_Assignment_
From the listing below, extract each line containing the string "mostRecent".

***** Data for analysis *****

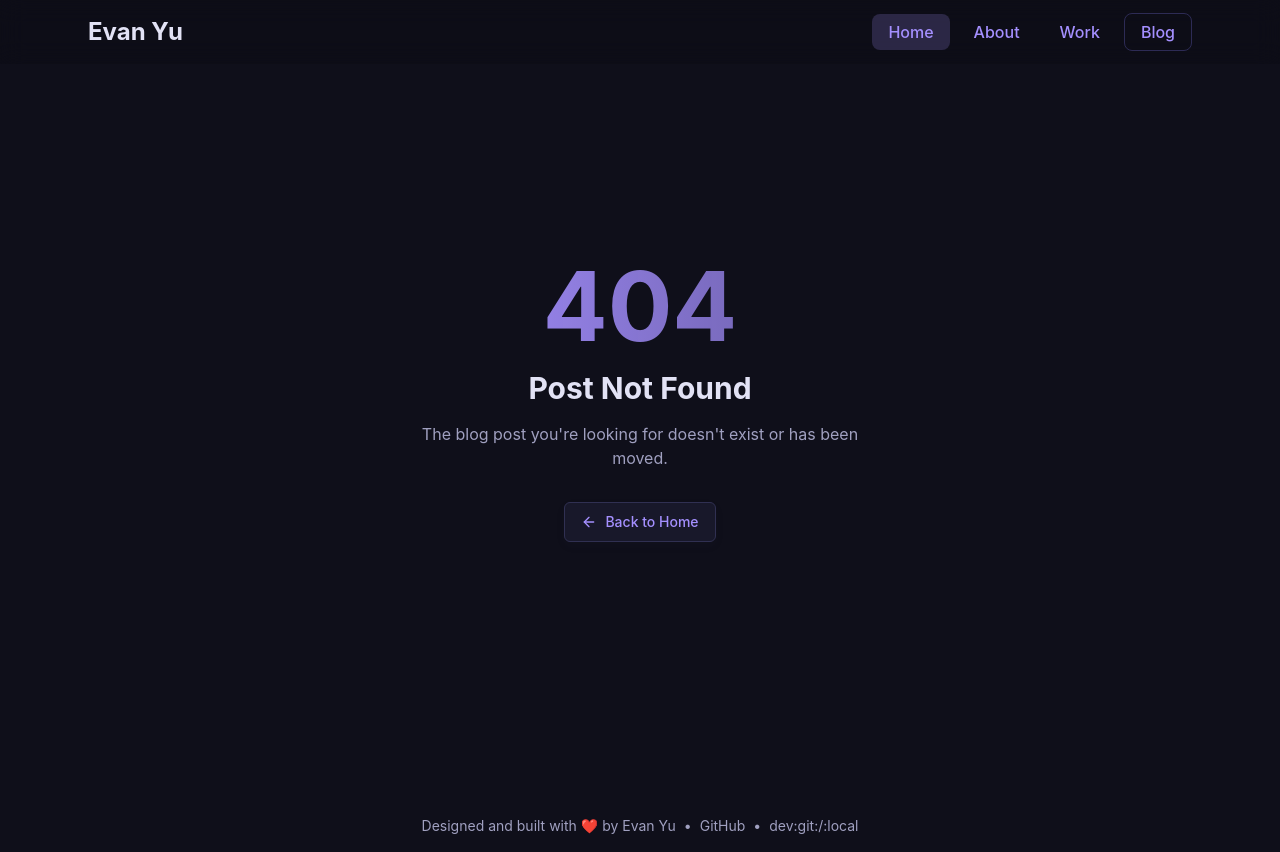
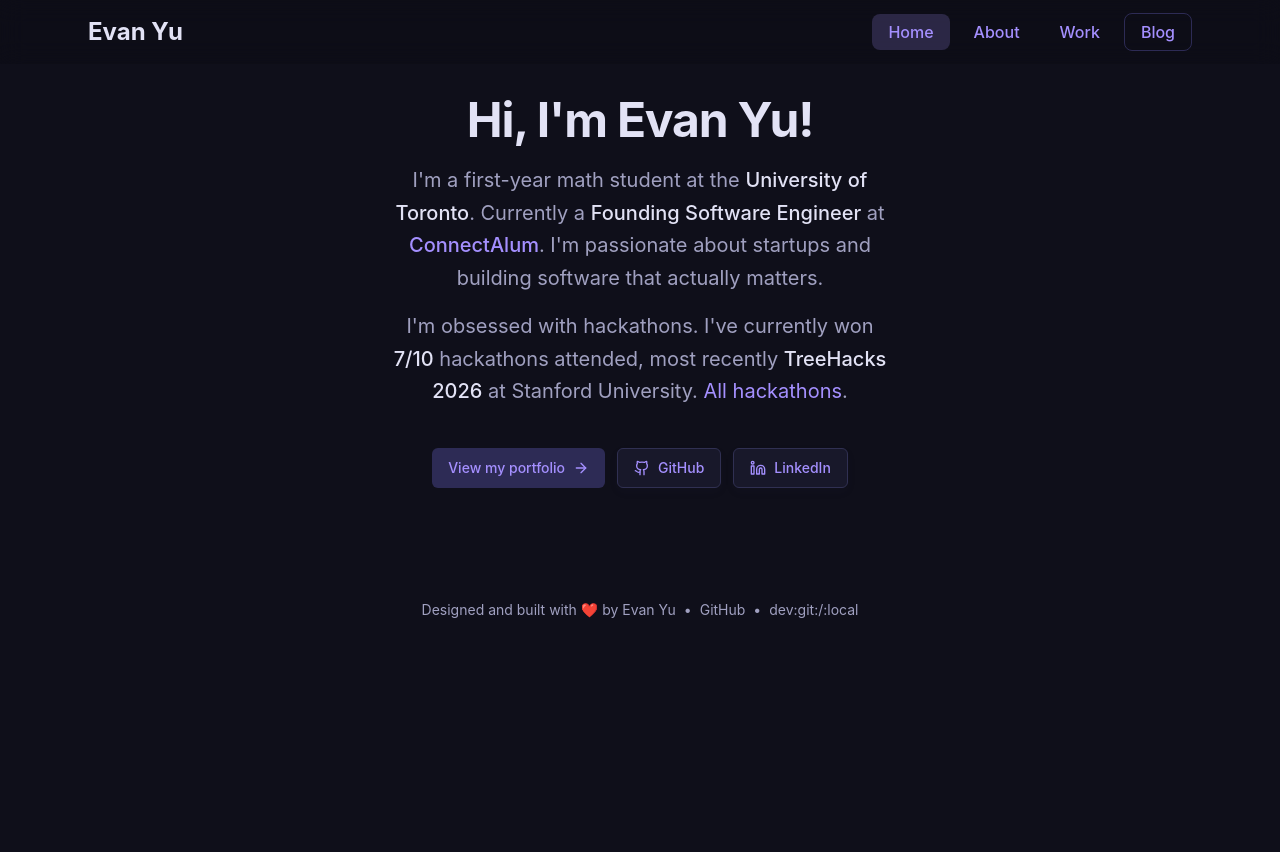
Before and after one commit to Badbird5907/portfolio-v3, a Next.js app: page /connect in a window 1280 px wide. Before the commit this address had no page. After the commit the page ends 800 px from the top, so only its background shows below. Built offline with nearby package versions, Linux system fonts and the light colour scheme.

Commit message:
add networking connect page

```diff
--- /dev/null
+++ b/src/app/connect/page.tsx
@@ -0,0 +1,122 @@
+import { hackathons } from "@/app/hackathons/data";
+import { work } from "@/lib/work";
+import { Button } from "@/components/ui/button";
+import type { Metadata } from "next";
+import { ArrowRight, Github, Linkedin } from "lucide-react";
+import Link from "next/link";
+
+export const metadata: Metadata = {
+  title: "Connect | Evan Yu",
+  description:
+    "Quick intro and links — scan to connect after we meet in person.",
+};
+
+function hackathonStats() {
+  const total = hackathons.length;
+  const wonCount = hackathons.filter((h) => h.award).length;
+  const mostRecent = [...hackathons].sort(
+    (a, b) => b.fullDate.getTime() - a.fullDate.getTime(),
+  )[0];
+  return { total, wonCount, mostRecent };
+}
+
+export default async function ConnectPage({
+  searchParams,
+}: {
+  searchParams: Promise<{ from?: string }>;
+}) {
+  const { from } = await searchParams;
+  const { total, wonCount, mostRecent } = hackathonStats();
+
+  const fromLabel =
+    from && from.trim().length > 0
+      ? decodeURIComponent(from.trim()).replace(/\+/g, " ")
+      : null;
+
+  return (
+    <main className="relative px-6 py-16 md:py-24 pt-24">
+      <div className="mx-auto flex max-w-lg flex-col gap-10">
+        <header className="space-y-5 text-center">
+          <div className="flex flex-col">
+            <h1 className="text-4xl font-bold tracking-tight text-foreground md:text-5xl">
+              Hi, I&apos;m Evan Yu!
+            </h1>
+            {fromLabel ? (
+              <p className="text-center text-xl text-muted-foreground md:text-2xl">
+                Nice meeting you at{" "}
+                <span className="font-medium text-foreground">{fromLabel}</span>!
+              </p>
+            ) : null}
+          </div>
+          <div className="space-y-4 text-pretty text-center text-lg leading-relaxed text-muted-foreground md:text-xl">
+            <p>
+              I'm a first-year math student at the{" "}
+              <span className="font-medium text-foreground">
+                University of Toronto
+              </span>
+              . Currently a{" "}
+              <span className="font-medium text-foreground">
+                Founding Software Engineer
+              </span>{" "}
+              at{" "}
+              <a
+                href={work[0].url}
+                target="_blank"
+                rel="noopener noreferrer"
+                className="font-medium text-foreground hover:underline"
+              >
+                ConnectAlum
+              </a>. I&apos;m passionate about startups and
+              building software that actually matters.
+            </p>
+            <p>
+              I'm obsessed with hackathons. I've currently won{" "}
+              <span className="font-medium text-foreground">
+                {wonCount}/{total}
+              </span>
+              {" "}hackathons attended, most recently{" "}
+              <span className="font-medium text-foreground">
+                {mostRecent.name}
+              </span>
+              {mostRecent.location && ` at ${mostRecent.location}`}
+              .{" "}
+              <Link href="/hackathons" target="_blank" className="text-primary hover:underline">
+                All hackathons
+              </Link>
+              .
+            </p>
+          </div>
+        </header>
+
+        <div className="flex flex-col gap-3 sm:flex-row sm:flex-wrap sm:justify-center">
+          <Button asChild variant="secondary" size="lg" className="w-full sm:w-auto">
+            <Link href="/" target="_blank">
+              View my portfolio
+              <ArrowRight className="size-4" />
+            </Link>
+          </Button>
+          <Button asChild variant="outline" size="lg" className="w-full sm:w-auto">
+            <Link
+              href="https://github.com/Badbird5907"
+              target="_blank"
+            >
+              <Github className="size-4" />
+              GitHub
+            </Link>
+          </Button>
+          <Button asChild variant="outline" size="lg" className="w-full sm:w-auto">
+            <Link
+              href="https://linkedin.com/in/ev-yu"
+              target="_blank"
+              rel="noopener noreferrer"
+            >
+              <Linkedin className="size-4" />
+              LinkedIn
+            </Link>
+          </Button>
+        </div>
+
+      </div>
+    </main>
+  );
+}
--- a/src/components/sections/work.tsx
+++ b/src/components/sections/work.tsx
@@ -1,89 +1,9 @@
 "use client";
 
-import { AnimatePresence, motion } from "motion/react";
+import { work } from "@/lib/work";import { AnimatePresence, motion } from "motion/react";
 import Link from "next/link";
 import { useMemo, useState } from "react";
 
-type Work = {
-  name: string;
-  title?: string;
-  url?: string;
-  start: string;
-  end: string;
-  points: string[];
-  tags: string[];
-};
-
-const work: Work[] = [
-  {
-    name: "Connect",
-    title: "Founding Software Engineer",
-    url: "https://connectalum.com/",
-    start: "January 2024",
-    end: "Present",
-    points: [
-      "Led development of a multi-tenant platform, serving 9,000+ monthly active users, using React, NextJS, PostgreSQL, and Drizzle ORM, ensuring seamless scalability and UX",
-      "Developed and launched a LinkedIn-like social platform with features such as real-time chat, connection-building, and posts with recommendations based on the user’s preferences",
-      "Applied knowledge of algorithms and data structures to enhance the scalability and optimize API endpoint performance.",
-      "Optimized database with targeted indexes and Redis caching; cut query times by 40% and lowered DB CPU.",
-      "Scaled serverless backend (AWS Lambda + SST) to 10k+ concurrent requests; implemented async job queues and hot-path caching to maintain 99.9% availability and reduce p95 latency by 10%.",
-    ],
-    tags: [
-      "React",
-      "NextJS",
-      "Supabase",
-      "TailwindCSS",
-      "Drizzle",
-      "PostgreSQL",
-      "AWS",
-      "Vercel",
-    ],
-  },
-  {
-    name: "Freelancing",
-    start: "January 2022",
-    end: "Present",
-    points: [
-      "Worked with various clients to create products including Minecraft plugins, discord bots, and websites.",
-      "Worked with various clients to provide sysadmin, devops, and server management services.",
-      "Used many technologies including Java, Typescript, NextJS, MongoDB, and Redis.",
-    ],
-    tags: ["Java", "Typescript", "React", "NextJS", "MongoDB", "Redis"],
-  },
-  {
-    name: "Newlands",
-    title: "Developer",
-    start: "January 2022",
-    end: "December 2023",
-    points: [
-      "Used Java, the Paper API, and MySQL to develop gameplay features for the game server.",
-      "Developed a discord bot to manage player tickets and moderation using Java and JDA.",
-    ],
-    tags: ["Java", "MySQL"],
-  },
-  {
-    name: "AetheriaMC / OctoMC",
-    title: "Owner",
-    start: "December 2019",
-    end: "October 2025",
-    points: [
-      "Developed a Minecraft server network with over 1,500 unique players.",
-      "Used many technologies including Java, MongoDB, Redis, Spring Boot to create a robust game server network.",
-      "Managed and oversaw a team of 30+ staff members.",
-      "Managed a network of linux servers and services, implementing DevOps practices to ensure efficient and reliable automated deployment, monitoring, and maintenance of infrastructure.",
-    ],
-    tags: [
-      "Java",
-      "Spring Boot",
-      "MongoDB",
-      "Redis",
-      "Linux",
-      "DevOps",
-      "SysAdmin",
-      "Docker",
-    ],
-  },
-];
 const Work = () => {
   // hi ethan :]
   const [selectedCompany, setSelectedCompany] = useState(work[0].name);
--- /dev/null
+++ b/src/lib/work.ts
@@ -0,0 +1,81 @@
+
+type Work = {
+  name: string;
+  title?: string;
+  url?: string;
+  start: string;
+  end: string;
+  points: string[];
+  tags: string[];
+};
+
+export const work: Work[] = [
+  {
+    name: "Connect",
+    title: "Founding Software Engineer",
+    url: "https://connectalum.com/",
+    start: "January 2024",
+    end: "Present",
+    points: [
+      "Led development of a multi-tenant platform, serving 9,000+ monthly active users, using React, NextJS, PostgreSQL, and Drizzle ORM, ensuring seamless scalability and UX",
+      "Developed and launched a LinkedIn-like social platform with features such as real-time chat, connection-building, and posts with recommendations based on the user’s preferences",
+      "Applied knowledge of algorithms and data structures to enhance the scalability and optimize API endpoint performance.",
+      "Optimized database with targeted indexes and Redis caching; cut query times by 40% and lowered DB CPU.",
+      "Scaled serverless backend (AWS Lambda + SST) to 10k+ concurrent requests; implemented async job queues and hot-path caching to maintain 99.9% availability and reduce p95 latency by 10%.",
+    ],
+    tags: [
+      "React",
+      "NextJS",
+      "Supabase",
+      "TailwindCSS",
+      "Drizzle",
+      "PostgreSQL",
+      "AWS",
+      "Vercel",
+    ],
+  },
+  {
+    name: "Freelancing",
+    start: "January 2022",
+    end: "Present",
+    points: [
+      "Worked with various clients to create products including Minecraft plugins, discord bots, and websites.",
+      "Worked with various clients to provide sysadmin, devops, and server management services.",
+      "Used many technologies including Java, Typescript, NextJS, MongoDB, and Redis.",
+    ],
+    tags: ["Java", "Typescript", "React", "NextJS", "MongoDB", "Redis"],
+  },
+  {
+    name: "Newlands",
+    title: "Developer",
+    start: "January 2022",
+    end: "December 2023",
+    points: [
+      "Used Java, the Paper API, and MySQL to develop gameplay features for the game server.",
+      "Developed a discord bot to manage player tickets and moderation using Java and JDA.",
+    ],
+    tags: ["Java", "MySQL"],
+  },
+  {
+    name: "AetheriaMC / OctoMC",
+    title: "Owner",
+    start: "December 2019",
+    end: "October 2025",
+    points: [
+      "Developed a Minecraft server network with over 1,500 unique players.",
+      "Used many technologies including Java, MongoDB, Redis, Spring Boot to create a robust game server network.",
+      "Managed and oversaw a team of 30+ staff members.",
+      "Managed a network of linux servers and services, implementing DevOps practices to ensure efficient and reliable automated deployment, monitoring, and maintenance of infrastructure.",
+    ],
+    tags: [
+      "Java",
+      "Spring Boot",
+      "MongoDB",
+      "Redis",
+      "Linux",
+      "DevOps",
+      "SysAdmin",
+      "Docker",
+    ],
+  },
+];
```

*****

_Response to the exercise_
+  const mostRecent = [...hackathons].sort(
+  return { total, wonCount, mostRecent };
+  const { total, wonCount, mostRecent } = hackathonStats();
+                {mostRecent.name}
+              {mostRecent.location && ` at ${mostRecent.location}`}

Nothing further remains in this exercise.